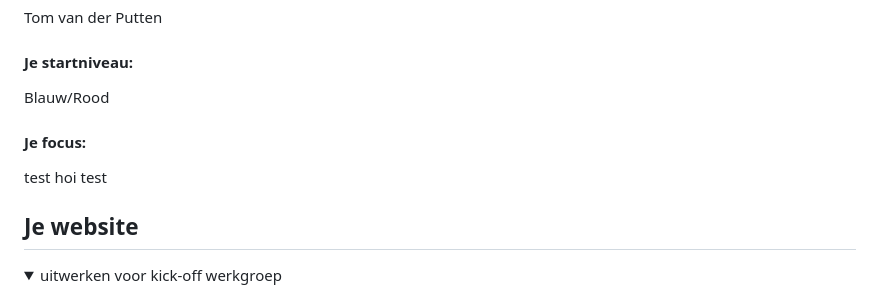
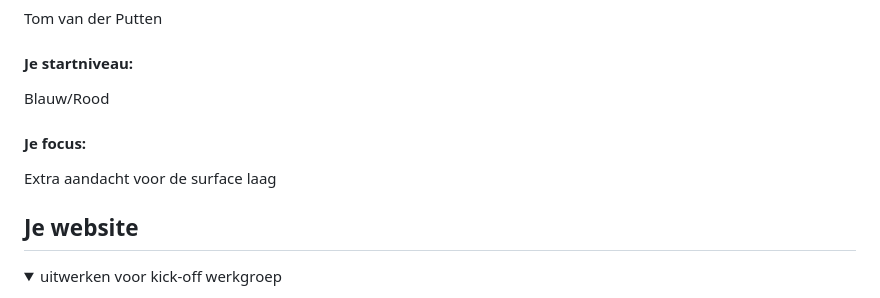
Before and after one commit to tomvanderputten/FED2.0, a Markdown page: README.md, the part around the change. Drawn GitHub-style.

```diff
--- a/README.md
+++ b/README.md
@@ -22,7 +22,7 @@ Nb. Door *open* toe te voegen aan een *details* element kun je deze standaard op
   Blauw/Rood
 
   #### Je focus:
-  test hoi test
+  Extra aandacht voor de surface laag
 
 </details>
 
```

########################################

Exercise brief:
Tell me how many lines in the entries contain the string "README", and give nothing besides that number.

Completed task:
3